**Activity:** Copy each line from the records below in which the word "name" is found.

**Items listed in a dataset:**
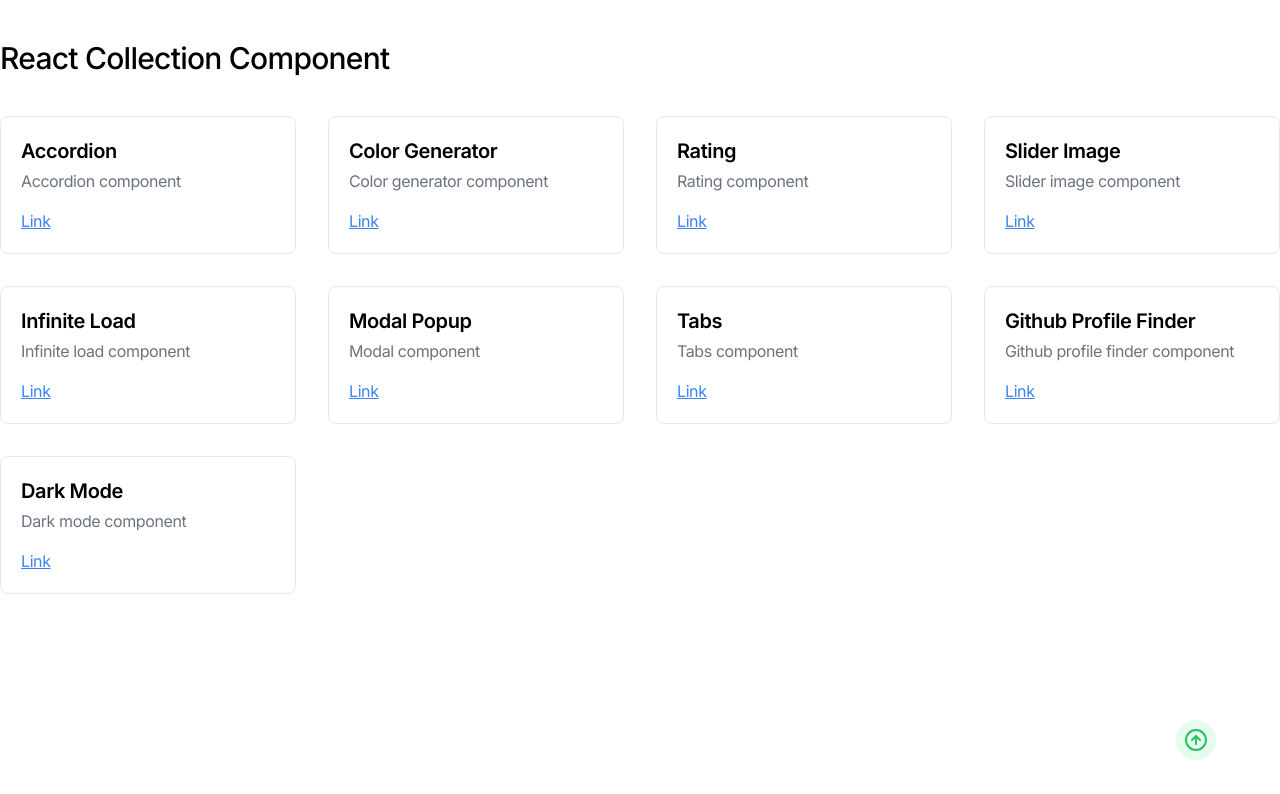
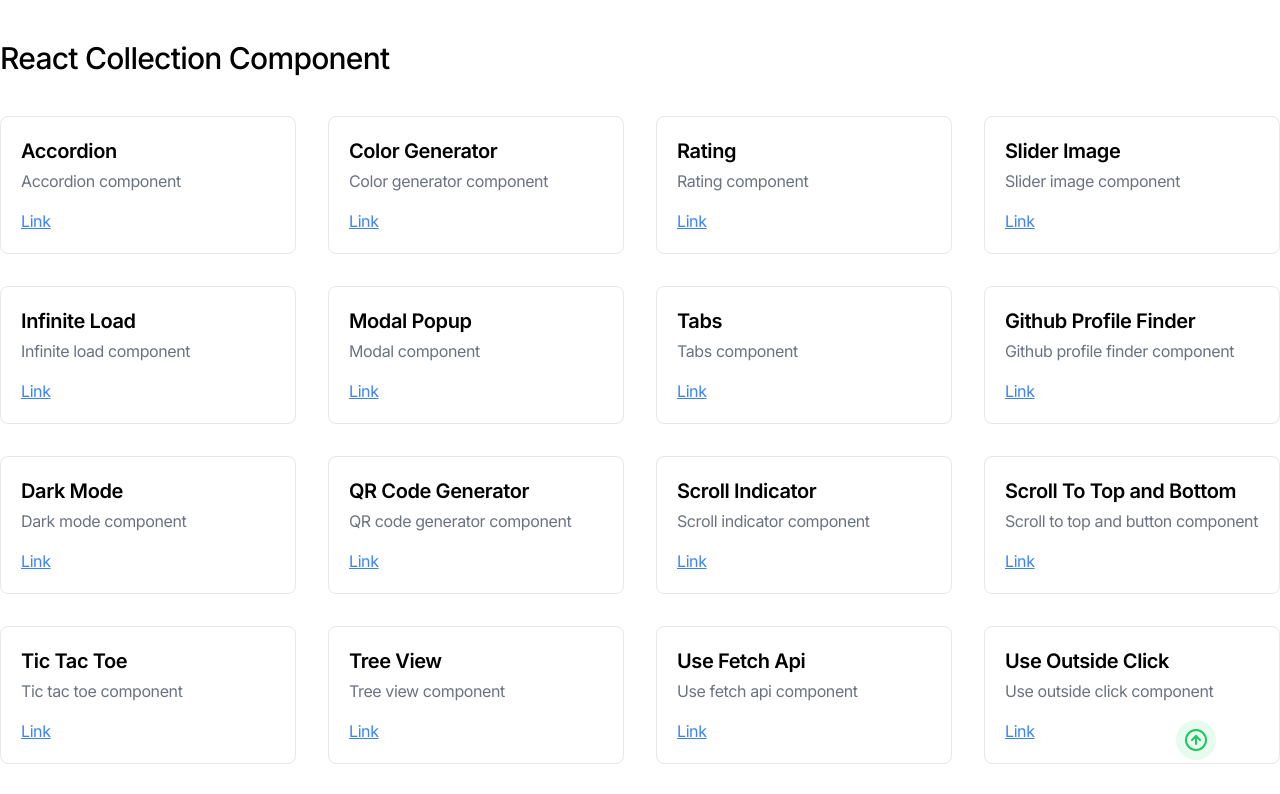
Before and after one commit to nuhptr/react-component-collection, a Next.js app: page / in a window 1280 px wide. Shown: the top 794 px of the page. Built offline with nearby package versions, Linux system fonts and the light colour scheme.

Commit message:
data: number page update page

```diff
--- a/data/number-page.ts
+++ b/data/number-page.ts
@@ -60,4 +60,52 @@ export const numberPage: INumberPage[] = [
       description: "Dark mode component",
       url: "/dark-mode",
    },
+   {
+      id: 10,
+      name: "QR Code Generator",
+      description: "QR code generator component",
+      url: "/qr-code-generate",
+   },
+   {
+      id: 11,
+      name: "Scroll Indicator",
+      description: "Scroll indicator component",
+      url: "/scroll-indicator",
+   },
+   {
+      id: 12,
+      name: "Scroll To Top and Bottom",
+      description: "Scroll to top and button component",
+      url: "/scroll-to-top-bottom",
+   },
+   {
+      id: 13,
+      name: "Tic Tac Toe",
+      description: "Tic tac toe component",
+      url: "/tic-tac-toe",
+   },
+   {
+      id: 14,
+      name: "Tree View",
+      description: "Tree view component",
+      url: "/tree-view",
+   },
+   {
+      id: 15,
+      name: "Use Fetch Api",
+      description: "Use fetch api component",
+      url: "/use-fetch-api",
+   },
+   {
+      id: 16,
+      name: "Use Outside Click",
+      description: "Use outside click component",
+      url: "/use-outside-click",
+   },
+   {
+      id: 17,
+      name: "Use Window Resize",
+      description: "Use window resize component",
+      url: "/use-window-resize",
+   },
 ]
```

...

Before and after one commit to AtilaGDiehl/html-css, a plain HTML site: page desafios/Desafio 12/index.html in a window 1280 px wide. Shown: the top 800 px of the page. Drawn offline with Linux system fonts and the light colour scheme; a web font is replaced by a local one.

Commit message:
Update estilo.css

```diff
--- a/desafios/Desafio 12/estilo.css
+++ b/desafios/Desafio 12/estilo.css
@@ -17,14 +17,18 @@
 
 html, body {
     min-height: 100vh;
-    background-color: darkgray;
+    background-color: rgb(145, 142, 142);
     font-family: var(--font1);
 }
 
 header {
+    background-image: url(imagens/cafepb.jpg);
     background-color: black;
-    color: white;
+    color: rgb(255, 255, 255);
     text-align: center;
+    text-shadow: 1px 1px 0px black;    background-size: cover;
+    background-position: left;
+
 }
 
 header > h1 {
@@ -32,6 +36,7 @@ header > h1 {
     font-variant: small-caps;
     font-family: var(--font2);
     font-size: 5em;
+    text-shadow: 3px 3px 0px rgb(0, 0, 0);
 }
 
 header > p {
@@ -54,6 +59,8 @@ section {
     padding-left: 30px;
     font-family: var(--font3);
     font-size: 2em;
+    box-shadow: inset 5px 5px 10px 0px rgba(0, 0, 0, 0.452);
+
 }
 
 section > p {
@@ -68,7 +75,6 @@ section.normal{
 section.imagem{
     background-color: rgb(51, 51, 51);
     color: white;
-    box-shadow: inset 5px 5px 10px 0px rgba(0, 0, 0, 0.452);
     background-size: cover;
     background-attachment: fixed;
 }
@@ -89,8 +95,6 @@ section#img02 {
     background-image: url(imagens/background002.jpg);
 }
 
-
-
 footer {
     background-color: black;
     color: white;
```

* * *

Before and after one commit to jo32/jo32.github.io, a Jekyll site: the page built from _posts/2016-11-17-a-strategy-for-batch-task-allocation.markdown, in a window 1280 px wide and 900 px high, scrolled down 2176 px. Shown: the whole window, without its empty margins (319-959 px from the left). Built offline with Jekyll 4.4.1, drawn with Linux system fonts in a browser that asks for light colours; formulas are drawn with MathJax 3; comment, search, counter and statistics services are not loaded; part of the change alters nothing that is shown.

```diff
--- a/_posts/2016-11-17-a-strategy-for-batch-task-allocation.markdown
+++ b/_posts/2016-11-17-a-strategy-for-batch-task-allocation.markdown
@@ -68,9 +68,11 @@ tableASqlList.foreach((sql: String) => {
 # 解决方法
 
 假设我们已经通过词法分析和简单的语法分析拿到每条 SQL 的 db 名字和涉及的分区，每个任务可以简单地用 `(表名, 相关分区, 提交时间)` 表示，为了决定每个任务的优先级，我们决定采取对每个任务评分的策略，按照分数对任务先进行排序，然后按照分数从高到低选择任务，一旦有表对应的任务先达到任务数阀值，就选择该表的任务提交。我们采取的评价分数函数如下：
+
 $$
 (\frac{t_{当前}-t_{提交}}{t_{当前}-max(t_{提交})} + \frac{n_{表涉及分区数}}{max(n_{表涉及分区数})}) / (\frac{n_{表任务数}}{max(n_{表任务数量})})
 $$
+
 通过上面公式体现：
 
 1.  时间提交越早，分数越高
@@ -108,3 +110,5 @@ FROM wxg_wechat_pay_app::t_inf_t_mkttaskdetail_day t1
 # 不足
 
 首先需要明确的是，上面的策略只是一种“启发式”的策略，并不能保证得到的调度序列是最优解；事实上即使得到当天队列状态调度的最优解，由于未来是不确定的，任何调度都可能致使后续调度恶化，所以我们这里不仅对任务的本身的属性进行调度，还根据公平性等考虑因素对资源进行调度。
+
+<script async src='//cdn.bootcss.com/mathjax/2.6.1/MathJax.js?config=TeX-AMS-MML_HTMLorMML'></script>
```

**Task answer:**
+      name: "QR Code Generator",
+      name: "Scroll Indicator",
+      name: "Scroll To Top and Bottom",
+      name: "Tic Tac Toe",
+      name: "Tree View",
+      name: "Use Fetch Api",
+      name: "Use Outside Click",
+      name: "Use Window Resize",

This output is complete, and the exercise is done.